Records from a dataset:
= Beginning of Section =
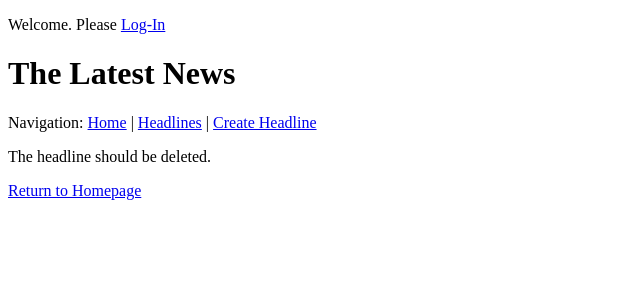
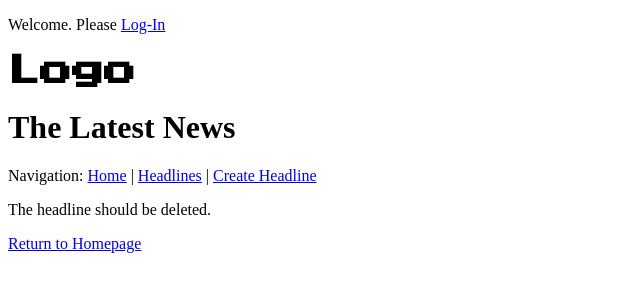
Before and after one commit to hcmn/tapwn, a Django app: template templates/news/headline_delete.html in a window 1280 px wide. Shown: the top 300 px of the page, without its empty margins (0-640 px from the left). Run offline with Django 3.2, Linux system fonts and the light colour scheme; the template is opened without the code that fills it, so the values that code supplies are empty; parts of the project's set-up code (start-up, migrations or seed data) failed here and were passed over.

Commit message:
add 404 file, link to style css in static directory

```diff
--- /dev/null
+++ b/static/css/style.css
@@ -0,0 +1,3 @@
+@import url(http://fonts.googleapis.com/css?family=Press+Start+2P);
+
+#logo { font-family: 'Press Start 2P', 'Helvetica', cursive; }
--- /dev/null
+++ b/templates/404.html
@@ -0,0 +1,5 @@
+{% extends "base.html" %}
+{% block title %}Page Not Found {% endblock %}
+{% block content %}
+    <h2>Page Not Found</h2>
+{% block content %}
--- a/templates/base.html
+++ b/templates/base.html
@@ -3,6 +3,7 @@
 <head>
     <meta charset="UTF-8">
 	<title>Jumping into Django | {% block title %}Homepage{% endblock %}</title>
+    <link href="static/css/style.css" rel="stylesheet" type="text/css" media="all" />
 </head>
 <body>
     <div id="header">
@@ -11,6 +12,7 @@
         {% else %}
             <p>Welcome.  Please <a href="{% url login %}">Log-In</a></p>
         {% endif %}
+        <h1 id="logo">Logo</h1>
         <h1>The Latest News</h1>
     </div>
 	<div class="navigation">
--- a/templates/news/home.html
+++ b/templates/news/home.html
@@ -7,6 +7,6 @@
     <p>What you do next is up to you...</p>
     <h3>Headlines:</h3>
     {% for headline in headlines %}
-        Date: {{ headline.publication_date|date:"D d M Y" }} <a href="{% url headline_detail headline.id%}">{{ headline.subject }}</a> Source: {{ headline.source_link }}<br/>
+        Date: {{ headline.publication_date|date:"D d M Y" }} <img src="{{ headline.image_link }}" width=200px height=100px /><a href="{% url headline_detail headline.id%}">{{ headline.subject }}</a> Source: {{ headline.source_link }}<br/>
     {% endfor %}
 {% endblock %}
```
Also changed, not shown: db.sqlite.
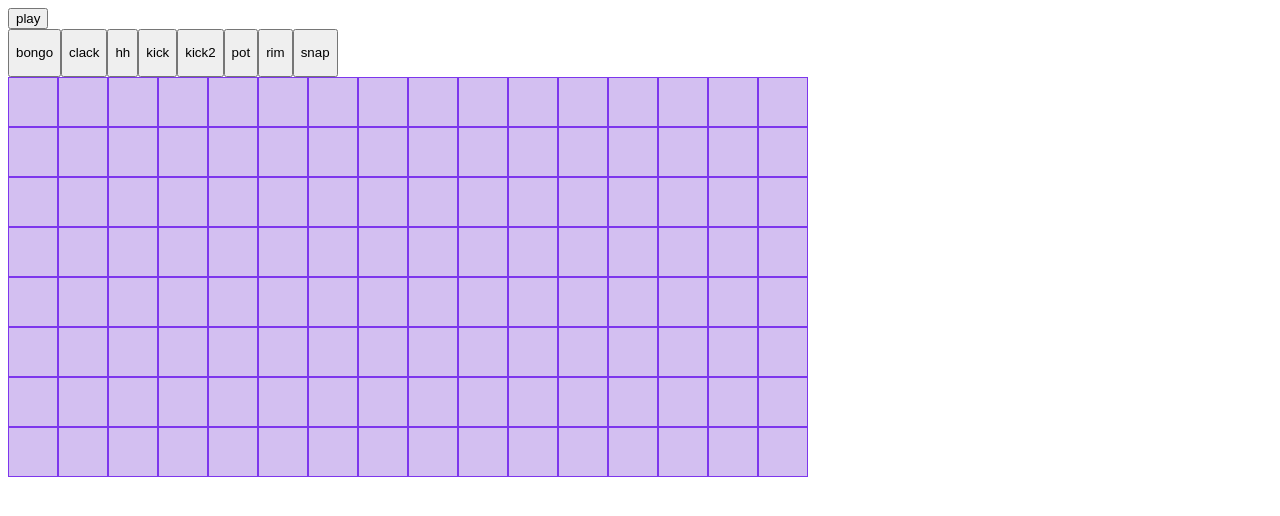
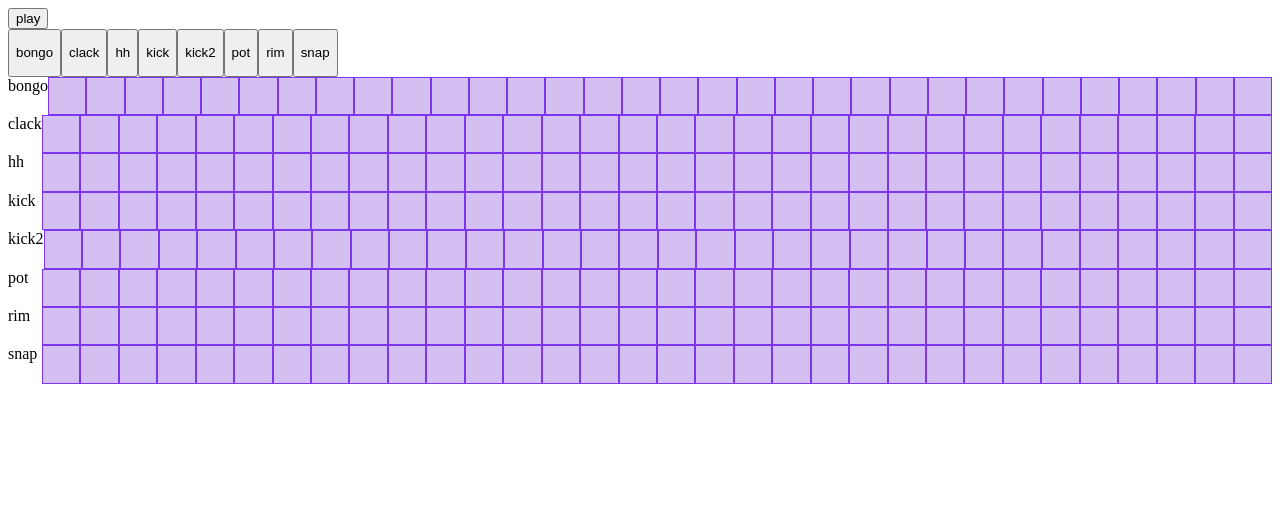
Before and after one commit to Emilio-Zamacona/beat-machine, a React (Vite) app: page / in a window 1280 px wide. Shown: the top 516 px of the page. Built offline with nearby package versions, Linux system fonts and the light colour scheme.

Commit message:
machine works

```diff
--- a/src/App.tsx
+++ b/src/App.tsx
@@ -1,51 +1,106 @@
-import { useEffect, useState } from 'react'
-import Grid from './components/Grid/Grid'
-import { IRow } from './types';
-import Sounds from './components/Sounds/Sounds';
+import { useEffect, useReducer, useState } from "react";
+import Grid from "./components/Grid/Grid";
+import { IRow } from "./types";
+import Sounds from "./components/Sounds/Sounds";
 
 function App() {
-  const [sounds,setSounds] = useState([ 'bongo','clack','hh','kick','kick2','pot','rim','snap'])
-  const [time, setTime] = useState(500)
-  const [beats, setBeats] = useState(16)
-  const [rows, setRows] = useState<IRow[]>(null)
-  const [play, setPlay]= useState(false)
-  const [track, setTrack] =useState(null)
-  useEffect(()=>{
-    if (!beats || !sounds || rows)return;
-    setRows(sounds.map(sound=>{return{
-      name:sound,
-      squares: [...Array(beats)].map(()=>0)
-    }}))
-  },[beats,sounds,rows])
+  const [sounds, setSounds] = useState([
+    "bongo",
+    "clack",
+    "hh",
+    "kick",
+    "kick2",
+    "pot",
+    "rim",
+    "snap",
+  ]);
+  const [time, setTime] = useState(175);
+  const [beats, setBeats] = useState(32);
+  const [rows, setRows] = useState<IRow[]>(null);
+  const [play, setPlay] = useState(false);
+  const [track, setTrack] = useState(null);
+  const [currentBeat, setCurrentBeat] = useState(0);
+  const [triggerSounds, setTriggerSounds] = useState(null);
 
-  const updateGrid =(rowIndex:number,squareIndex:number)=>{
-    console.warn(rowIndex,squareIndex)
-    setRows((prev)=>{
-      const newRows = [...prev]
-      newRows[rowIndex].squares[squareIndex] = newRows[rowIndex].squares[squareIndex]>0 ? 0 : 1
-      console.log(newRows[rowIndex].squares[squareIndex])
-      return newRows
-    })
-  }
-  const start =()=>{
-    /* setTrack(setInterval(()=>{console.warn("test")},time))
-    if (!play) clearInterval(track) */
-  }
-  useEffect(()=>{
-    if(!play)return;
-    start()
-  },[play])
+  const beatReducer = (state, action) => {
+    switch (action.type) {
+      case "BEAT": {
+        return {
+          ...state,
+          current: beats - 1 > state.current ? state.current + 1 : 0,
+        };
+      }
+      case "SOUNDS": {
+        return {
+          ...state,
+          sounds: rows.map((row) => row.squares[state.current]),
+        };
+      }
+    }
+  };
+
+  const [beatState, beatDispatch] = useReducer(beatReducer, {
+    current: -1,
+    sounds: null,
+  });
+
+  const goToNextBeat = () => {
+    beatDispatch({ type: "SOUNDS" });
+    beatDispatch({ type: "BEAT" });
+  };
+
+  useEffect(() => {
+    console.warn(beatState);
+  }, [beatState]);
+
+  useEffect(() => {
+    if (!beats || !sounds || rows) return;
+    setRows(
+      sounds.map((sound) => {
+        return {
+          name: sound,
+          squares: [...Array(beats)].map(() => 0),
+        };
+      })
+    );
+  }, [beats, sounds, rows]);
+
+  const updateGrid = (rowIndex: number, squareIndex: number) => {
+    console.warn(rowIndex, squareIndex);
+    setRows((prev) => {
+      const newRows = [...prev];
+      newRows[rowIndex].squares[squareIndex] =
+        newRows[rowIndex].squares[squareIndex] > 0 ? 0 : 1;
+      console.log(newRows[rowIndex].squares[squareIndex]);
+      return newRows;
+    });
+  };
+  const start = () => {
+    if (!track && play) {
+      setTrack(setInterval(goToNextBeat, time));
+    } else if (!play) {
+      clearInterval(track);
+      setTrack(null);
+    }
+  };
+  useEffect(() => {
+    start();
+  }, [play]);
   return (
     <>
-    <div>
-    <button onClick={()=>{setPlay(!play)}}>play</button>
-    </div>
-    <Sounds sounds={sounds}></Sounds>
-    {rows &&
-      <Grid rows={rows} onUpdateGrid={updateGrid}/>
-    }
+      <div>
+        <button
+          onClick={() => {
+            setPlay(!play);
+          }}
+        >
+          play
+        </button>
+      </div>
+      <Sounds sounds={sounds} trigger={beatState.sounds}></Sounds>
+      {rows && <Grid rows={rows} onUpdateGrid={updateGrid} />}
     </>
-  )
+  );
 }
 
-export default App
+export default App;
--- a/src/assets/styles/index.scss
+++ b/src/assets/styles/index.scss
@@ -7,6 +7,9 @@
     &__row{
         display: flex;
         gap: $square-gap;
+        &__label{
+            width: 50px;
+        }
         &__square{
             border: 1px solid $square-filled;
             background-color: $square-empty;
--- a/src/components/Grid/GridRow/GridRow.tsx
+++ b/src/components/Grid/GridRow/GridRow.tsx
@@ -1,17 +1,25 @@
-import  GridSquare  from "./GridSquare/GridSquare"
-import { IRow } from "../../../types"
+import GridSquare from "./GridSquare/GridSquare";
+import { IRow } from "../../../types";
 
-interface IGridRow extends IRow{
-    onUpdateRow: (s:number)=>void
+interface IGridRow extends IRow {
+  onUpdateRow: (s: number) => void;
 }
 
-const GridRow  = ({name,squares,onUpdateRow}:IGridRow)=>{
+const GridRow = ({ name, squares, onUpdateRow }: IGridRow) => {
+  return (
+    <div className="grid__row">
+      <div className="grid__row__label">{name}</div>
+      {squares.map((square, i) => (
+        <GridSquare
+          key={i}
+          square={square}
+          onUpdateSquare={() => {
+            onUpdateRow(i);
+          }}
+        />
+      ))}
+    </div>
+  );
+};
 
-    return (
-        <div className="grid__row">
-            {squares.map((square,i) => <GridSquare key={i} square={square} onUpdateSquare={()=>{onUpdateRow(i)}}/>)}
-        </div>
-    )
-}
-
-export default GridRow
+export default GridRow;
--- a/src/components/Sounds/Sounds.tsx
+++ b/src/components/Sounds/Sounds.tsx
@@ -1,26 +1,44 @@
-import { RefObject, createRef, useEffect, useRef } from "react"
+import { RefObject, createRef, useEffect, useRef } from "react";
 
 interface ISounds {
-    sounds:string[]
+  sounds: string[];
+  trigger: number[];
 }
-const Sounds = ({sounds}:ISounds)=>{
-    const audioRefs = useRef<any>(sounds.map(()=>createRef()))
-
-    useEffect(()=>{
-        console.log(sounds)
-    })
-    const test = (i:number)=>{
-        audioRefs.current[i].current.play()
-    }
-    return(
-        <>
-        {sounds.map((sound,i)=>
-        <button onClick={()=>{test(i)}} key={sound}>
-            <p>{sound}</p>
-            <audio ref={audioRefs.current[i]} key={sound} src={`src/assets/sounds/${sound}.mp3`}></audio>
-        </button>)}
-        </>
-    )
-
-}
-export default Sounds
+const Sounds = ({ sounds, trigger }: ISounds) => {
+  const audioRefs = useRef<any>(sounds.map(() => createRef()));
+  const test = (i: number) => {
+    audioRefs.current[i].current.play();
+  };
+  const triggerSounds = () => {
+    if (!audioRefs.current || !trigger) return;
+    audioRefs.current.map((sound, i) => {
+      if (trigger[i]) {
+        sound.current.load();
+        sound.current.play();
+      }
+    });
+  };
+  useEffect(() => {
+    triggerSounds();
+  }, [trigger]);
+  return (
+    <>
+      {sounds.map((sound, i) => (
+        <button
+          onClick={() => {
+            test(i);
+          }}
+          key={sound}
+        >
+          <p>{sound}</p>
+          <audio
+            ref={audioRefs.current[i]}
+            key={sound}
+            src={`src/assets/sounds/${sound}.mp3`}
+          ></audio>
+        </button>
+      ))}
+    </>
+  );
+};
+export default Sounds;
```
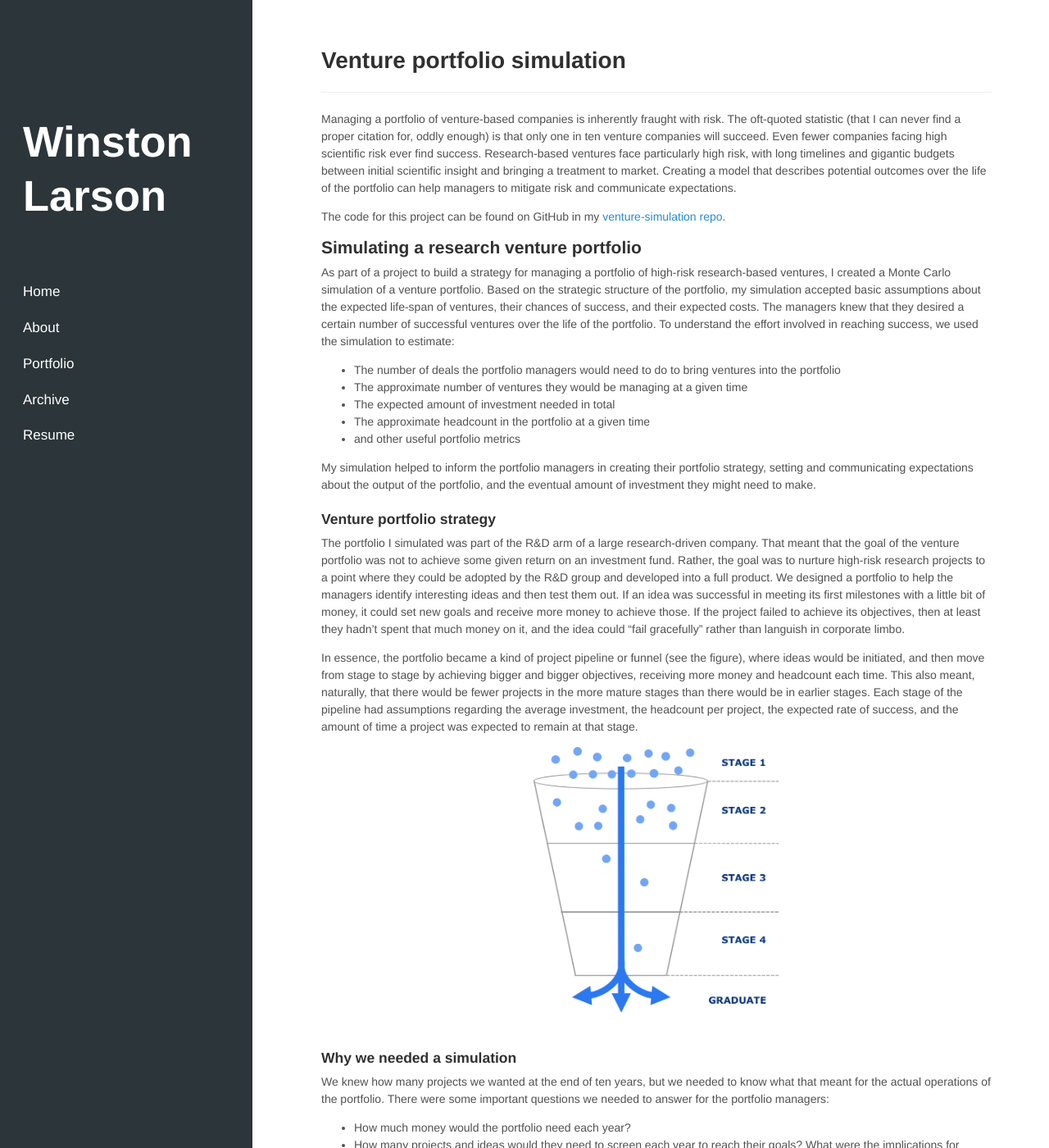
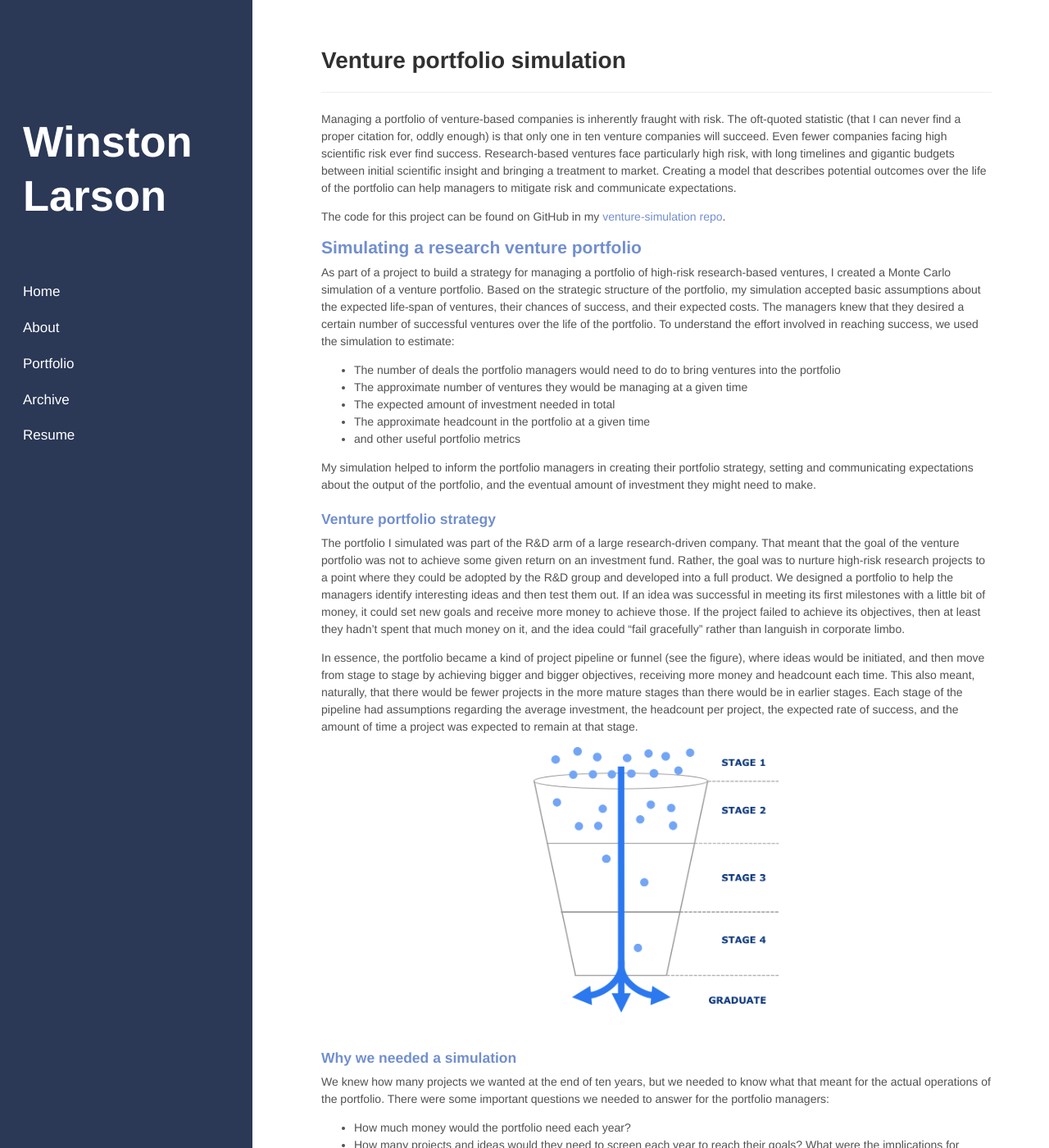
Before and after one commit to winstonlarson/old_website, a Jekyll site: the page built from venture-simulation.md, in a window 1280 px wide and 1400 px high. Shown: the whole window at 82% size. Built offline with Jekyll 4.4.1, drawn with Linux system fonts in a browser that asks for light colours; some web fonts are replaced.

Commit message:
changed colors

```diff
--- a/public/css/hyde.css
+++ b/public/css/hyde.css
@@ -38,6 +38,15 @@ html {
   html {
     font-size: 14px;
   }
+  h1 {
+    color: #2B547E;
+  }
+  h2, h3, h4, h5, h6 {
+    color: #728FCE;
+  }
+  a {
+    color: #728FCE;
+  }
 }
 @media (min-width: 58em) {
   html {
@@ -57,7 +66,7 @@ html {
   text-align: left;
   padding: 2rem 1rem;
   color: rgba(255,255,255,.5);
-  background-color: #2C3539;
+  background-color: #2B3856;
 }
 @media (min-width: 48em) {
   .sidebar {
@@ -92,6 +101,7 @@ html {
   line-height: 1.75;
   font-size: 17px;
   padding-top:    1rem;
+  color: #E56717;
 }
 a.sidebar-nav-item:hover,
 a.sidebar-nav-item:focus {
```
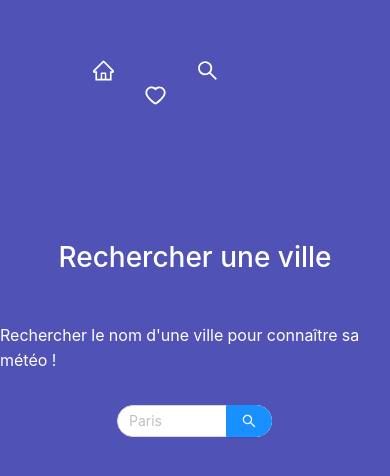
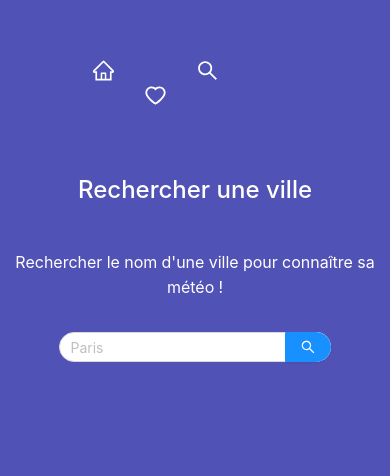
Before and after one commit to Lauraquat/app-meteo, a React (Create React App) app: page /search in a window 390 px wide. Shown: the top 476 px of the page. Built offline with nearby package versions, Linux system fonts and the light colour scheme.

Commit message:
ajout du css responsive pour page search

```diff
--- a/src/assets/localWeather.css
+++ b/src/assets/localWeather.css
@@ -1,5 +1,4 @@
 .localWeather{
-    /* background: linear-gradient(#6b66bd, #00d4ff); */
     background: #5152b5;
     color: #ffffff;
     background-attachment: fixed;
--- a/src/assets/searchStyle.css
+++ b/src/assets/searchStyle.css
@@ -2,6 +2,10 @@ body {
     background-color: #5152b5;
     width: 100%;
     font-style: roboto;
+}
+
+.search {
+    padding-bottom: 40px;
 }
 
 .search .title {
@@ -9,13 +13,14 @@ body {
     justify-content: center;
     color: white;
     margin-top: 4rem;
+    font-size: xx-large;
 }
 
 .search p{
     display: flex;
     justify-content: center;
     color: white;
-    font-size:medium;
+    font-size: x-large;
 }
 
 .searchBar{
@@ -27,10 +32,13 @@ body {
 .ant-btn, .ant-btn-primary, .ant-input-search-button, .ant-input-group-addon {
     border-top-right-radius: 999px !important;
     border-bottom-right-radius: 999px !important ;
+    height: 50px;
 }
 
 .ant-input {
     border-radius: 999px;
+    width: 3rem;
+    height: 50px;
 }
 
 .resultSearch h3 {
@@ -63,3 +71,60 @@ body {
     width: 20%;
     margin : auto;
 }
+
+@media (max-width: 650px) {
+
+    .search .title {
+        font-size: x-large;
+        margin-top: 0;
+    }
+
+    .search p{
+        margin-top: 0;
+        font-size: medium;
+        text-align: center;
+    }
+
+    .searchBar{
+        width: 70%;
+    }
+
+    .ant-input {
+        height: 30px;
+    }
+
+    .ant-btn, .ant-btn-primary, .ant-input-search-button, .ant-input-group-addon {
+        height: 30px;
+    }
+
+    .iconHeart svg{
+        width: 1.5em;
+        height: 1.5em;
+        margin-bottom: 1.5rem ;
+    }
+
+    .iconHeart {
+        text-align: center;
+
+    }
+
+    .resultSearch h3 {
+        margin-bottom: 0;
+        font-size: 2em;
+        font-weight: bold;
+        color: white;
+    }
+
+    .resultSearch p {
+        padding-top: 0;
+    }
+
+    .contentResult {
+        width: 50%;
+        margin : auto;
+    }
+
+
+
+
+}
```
= End of Section =
# ABOUT THIS TASK
Among the lines above, count those containing the word "updateGrid" and give nothing but the result.

# SOLVED EXERCISE
4